Insights > Strongest Storm Since the 1800s Ravages Transmission Equipment in Louisiana and Texas

Strongest Storm Since the 1800s Ravages Transmission Equipment in Louisiana and Texas


More than 200 transmission towers damaged or destroyed

Hurricane Laura will go down in the record books as the strongest storm to hit Louisiana since 1856 and has tied for the fifth strongest to make landfall in the continental U.S.

At peak, more than 558,000 Entergy Louisiana and Entergy Texas customers experienced outages across our service area. By 3 p.m. Saturday, Aug. 29, that number for Entergy Louisiana and Entergy Texas dropped to 197,659 and 75,384, respectively, as crews continued working to restore power to homes and businesses that are able to accept it.

That’s not the case in southwest Louisiana and east Texas.

The damage from Laura’s historic intensity caused catastrophic damage to the Entergy system across Louisiana and Texas. The eye wall, which brings the most damaging winds and intense rainfall, passed directly over Lake Charles, Louisiana, causing widespread damage to that area and our system.

The transmission system is the backbone of the electric grid and helps Entergy move power from the power plant to the lines serving customers’ neighborhoods. These large lines are like the interstate system. Without these lines in service, it makes it difficult to move power across the system to customers in the affected areas.

“We expect the recovery to be as difficult and challenging as we have ever faced in the past. Customers should expect extended power outages lasting weeks,” said Phillip May, president and CEO of Entergy Louisiana.


Power must be first restored to transmission lines and substations in order to energize the distribution lines that bring power into neighborhoods, businesses and homes.

There are seven transmission line corridors feeding into the Lake Charles area, five of which belong to Entergy. All seven have been catastrophically damaged, and while not all assessments have been completed, it is some of the most severe damage the company has experienced. So far, we have identified more than 220 structures requiring replacement or repair.

To put this into context, the steel structure that supports a 500-kV line weighs roughly 40,000 pounds. One 18-wheeler can transport about 50-100 distribution poles, but just one of these towers requires three trucks for transport.

To date, we’ve identified severe damage in Louisiana that amasses close to 144 transmission lines and 180 substations during our initial assessment. In Texas, damage identified to date includes close to 57 transmission lines and 53 substations.

To assess damage we use advanced technology, like infrared cameras, drones and satellite imagery to complement our process that includes patrols by foot, vehicles, airboats, high-water vehicles and helicopters. Because the damage to the transmission system is so vast and immense, in many cases special equipment may be used as we begin to dismantle mangled structures made up of steel, concrete and tensioned wires. Crews may have to perform major construction and repairs across both land and water.


As more information is collected, we will continue to develop our plans to stabilize the backbone of our transmission system and build paths from available generation to begin restoring customers.
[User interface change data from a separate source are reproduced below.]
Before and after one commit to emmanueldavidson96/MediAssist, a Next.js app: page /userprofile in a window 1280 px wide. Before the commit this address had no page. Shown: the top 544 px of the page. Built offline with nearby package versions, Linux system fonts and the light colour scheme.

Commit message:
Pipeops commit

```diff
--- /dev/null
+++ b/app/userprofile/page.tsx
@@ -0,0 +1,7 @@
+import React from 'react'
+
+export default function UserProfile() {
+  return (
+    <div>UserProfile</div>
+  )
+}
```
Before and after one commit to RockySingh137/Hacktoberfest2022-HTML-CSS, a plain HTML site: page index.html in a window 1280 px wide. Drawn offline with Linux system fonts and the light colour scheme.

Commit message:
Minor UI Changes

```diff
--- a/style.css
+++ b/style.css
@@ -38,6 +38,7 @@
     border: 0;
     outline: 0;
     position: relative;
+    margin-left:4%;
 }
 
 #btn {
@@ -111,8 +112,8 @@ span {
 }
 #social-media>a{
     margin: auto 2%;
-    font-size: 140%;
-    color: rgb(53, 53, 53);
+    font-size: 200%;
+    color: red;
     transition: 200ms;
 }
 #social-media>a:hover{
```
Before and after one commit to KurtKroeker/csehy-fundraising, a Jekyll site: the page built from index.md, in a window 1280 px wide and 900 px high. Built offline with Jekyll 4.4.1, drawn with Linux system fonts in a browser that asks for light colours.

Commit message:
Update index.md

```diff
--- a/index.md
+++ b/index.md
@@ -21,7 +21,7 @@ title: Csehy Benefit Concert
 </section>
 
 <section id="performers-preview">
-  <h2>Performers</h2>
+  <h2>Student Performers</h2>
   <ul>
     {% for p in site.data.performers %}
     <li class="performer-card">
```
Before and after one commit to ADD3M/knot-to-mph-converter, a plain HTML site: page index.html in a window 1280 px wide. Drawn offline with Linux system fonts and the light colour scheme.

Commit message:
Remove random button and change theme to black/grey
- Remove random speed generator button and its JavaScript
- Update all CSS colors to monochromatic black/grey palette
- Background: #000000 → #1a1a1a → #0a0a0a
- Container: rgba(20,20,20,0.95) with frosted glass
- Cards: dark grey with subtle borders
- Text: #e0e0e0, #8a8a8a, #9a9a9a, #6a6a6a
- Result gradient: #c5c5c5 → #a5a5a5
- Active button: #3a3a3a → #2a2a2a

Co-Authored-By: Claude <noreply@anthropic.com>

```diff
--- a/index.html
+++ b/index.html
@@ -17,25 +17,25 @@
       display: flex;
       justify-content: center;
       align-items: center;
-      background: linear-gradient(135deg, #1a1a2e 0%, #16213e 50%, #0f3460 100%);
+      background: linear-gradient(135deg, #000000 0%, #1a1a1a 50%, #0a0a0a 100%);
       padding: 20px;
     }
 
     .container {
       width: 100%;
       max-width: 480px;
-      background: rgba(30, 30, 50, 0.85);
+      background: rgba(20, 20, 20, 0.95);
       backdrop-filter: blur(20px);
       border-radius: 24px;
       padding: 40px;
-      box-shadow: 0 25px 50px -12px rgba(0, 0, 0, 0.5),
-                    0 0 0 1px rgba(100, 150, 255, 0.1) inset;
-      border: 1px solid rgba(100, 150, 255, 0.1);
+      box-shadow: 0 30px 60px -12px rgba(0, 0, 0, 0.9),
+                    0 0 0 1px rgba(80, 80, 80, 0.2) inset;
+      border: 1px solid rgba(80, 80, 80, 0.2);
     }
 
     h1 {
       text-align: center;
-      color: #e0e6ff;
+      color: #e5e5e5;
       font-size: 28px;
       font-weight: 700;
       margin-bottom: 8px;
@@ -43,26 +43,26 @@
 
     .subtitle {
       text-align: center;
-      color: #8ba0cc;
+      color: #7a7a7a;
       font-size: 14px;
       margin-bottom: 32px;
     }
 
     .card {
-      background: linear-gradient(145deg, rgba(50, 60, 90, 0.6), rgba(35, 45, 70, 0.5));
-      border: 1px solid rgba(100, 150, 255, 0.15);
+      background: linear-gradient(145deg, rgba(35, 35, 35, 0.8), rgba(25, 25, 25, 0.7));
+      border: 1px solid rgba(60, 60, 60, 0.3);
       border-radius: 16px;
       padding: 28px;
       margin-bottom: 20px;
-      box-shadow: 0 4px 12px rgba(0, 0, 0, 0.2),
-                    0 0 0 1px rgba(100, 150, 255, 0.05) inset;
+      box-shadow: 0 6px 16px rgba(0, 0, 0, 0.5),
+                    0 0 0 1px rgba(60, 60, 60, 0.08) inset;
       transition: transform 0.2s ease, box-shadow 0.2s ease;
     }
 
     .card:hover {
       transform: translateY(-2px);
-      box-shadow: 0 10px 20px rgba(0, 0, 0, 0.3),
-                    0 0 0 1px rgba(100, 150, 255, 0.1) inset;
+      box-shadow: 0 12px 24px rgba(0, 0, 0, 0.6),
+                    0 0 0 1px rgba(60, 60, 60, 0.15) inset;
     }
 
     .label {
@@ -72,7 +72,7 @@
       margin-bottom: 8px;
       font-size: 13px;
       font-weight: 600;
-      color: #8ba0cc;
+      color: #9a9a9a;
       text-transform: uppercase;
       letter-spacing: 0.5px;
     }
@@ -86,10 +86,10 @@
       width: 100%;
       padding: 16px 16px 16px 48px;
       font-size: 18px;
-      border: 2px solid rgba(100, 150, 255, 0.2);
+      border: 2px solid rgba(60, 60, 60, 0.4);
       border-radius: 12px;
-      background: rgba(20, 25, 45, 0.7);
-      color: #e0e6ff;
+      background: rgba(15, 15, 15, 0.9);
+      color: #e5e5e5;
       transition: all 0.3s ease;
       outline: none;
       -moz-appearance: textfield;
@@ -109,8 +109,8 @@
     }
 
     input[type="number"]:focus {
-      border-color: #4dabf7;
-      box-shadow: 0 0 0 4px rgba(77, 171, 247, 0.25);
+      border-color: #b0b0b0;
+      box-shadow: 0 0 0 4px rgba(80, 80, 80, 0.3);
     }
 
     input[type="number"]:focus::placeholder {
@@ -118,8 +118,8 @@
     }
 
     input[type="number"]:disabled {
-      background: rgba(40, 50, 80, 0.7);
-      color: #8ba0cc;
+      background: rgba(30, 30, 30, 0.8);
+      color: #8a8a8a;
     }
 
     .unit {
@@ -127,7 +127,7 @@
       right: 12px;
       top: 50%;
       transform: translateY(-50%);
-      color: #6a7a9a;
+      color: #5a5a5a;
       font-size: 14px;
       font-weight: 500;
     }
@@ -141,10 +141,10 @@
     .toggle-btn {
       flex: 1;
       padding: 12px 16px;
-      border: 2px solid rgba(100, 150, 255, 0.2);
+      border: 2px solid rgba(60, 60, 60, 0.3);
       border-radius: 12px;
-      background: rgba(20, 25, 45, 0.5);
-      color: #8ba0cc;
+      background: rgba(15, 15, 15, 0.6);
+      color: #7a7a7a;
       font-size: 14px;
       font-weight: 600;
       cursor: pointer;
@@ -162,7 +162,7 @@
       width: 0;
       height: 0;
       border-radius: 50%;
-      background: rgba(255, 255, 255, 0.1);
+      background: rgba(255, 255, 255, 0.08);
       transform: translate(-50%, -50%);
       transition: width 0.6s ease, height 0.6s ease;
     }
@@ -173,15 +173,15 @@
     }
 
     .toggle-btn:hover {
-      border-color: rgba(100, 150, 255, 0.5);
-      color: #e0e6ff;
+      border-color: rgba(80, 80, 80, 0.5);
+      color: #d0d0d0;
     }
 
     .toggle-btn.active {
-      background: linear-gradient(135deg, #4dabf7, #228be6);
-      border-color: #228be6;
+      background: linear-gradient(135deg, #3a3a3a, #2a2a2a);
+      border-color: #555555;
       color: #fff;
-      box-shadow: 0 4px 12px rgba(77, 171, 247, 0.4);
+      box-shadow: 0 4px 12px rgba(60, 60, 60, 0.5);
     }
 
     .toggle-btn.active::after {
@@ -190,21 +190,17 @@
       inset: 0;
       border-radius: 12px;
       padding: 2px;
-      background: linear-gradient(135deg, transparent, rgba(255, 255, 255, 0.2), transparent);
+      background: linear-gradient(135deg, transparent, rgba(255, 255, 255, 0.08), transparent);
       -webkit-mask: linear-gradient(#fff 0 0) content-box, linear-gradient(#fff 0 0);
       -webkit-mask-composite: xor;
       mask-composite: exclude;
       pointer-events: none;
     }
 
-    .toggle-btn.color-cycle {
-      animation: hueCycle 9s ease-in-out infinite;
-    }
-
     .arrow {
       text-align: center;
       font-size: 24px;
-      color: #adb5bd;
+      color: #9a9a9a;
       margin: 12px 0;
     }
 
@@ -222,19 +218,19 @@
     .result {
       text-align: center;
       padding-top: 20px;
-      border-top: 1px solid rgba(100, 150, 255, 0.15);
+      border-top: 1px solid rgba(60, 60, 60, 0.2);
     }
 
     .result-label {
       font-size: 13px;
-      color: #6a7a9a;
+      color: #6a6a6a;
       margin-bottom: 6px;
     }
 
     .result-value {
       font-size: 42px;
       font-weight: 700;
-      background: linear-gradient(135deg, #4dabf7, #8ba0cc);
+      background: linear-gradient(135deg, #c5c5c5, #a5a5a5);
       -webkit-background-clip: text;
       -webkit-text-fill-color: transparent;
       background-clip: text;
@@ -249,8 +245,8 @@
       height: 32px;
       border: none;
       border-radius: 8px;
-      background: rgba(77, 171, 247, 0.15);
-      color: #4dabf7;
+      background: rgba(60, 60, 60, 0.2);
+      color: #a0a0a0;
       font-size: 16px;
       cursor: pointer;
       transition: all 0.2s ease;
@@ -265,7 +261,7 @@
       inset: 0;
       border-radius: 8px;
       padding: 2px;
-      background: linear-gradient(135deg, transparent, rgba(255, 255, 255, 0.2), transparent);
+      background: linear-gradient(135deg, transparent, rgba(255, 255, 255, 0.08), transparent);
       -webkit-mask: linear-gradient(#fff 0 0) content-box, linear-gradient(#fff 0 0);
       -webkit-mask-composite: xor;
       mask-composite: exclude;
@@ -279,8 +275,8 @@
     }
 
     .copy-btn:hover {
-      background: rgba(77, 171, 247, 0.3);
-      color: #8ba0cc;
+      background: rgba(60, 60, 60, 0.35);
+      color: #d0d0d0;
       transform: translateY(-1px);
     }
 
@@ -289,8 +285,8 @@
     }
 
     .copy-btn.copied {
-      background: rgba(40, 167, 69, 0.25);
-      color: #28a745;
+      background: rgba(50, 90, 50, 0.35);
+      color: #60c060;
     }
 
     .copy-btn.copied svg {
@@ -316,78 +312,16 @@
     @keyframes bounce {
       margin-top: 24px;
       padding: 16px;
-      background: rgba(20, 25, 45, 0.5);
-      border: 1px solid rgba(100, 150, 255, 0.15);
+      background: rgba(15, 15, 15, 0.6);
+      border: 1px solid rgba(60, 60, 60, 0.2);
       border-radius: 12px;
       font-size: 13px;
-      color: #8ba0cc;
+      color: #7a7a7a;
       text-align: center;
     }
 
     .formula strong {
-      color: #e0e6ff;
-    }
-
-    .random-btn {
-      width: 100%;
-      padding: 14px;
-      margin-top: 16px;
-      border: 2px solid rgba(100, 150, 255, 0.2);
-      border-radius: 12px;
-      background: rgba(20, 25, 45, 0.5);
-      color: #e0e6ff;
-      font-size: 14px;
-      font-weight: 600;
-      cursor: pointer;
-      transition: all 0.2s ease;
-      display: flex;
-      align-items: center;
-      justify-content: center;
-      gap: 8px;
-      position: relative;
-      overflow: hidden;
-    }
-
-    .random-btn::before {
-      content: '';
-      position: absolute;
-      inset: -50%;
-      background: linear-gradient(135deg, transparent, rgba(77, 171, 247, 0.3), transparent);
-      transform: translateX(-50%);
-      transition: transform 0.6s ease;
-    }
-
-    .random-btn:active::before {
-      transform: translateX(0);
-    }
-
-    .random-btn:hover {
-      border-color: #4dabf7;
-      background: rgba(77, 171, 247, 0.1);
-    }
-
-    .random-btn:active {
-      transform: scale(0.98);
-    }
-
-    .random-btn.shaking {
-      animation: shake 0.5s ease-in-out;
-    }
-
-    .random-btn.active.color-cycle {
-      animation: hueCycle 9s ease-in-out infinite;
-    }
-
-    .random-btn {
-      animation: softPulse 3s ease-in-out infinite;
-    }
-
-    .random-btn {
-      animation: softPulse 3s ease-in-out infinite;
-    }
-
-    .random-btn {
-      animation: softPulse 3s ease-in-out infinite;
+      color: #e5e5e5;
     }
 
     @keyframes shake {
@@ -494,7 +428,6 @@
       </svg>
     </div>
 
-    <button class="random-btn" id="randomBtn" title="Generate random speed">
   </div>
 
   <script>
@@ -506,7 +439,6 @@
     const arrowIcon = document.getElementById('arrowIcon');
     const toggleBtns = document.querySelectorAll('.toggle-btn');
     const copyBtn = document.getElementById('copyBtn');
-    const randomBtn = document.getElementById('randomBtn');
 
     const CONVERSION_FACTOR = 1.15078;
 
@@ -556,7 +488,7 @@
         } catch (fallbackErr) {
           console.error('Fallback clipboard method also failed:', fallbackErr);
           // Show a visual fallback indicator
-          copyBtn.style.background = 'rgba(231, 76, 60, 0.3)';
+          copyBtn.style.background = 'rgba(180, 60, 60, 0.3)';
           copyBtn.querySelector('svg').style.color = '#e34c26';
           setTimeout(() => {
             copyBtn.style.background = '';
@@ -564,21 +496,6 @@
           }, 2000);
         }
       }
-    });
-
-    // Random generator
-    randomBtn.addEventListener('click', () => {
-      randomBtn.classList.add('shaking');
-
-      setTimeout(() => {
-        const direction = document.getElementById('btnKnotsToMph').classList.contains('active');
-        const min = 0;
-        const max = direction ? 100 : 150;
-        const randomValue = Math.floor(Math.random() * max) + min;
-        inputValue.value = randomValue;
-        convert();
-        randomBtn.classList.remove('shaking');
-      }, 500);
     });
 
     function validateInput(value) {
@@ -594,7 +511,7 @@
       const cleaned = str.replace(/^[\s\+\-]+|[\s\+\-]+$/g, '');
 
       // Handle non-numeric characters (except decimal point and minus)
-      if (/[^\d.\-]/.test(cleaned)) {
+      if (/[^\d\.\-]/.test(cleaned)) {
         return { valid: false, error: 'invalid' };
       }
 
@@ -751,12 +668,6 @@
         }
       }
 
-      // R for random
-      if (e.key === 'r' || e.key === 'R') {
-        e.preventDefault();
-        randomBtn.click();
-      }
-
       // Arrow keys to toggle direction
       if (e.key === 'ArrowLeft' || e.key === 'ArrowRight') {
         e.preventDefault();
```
While progress is being made across our system, a critical priority is to get the first transmission source into Lake Charles re-energized to begin the process of restoring power to some in the area sooner, but for others it may take weeks.

Additionally, crews continue to work to place transmission lines into service in the Orange, Texas area. This area, along the Texas-Louisiana border, also experienced severe damage from Hurricane Laura.

We are working in parallel to repair the extensive damage to the distribution poles and lines in the Lake Charles area. Distribution system damage in Louisiana includes 3,227 poles, 1,229 transformers and 5,532 spans of wire. Distribution system damage in Texas includes 368 poles, 588 transformers and 76 spans of wire.


As members of the community begin to return home to survey the damage, we urge them to be cautious as they venture out. Stay away from downed power lines and areas of debris. Energized power lines may not be visible among the rubble. Report downed lines immediately to Entergy at 1-800-ENTERGY (1-800-368-3749) and call your local police station or fire department. Read more safety tips from Entergy’s storm center. 

Customers can stay informed throughout the Entergy storm response in several ways:

  • Download the Entergy App at to easily report outages or check on the status of power at a home or business.
  • Entergy’s View Outages website includes maps that show where outages are located and give information about restoration progress.
  • Sign up for text alerts by texting REG to 36778 and have your account number and ZIP code handy. The registration pattern is as follows including spaces: REG (account number) (ZIP code). Once registered, text OUT to 36778 to report an outage. You can also report an outage online as a guest.

The Entergy Storm Center website has storm safety, preparation and restoration information that is updated throughout the day.


Corporate Editorial Team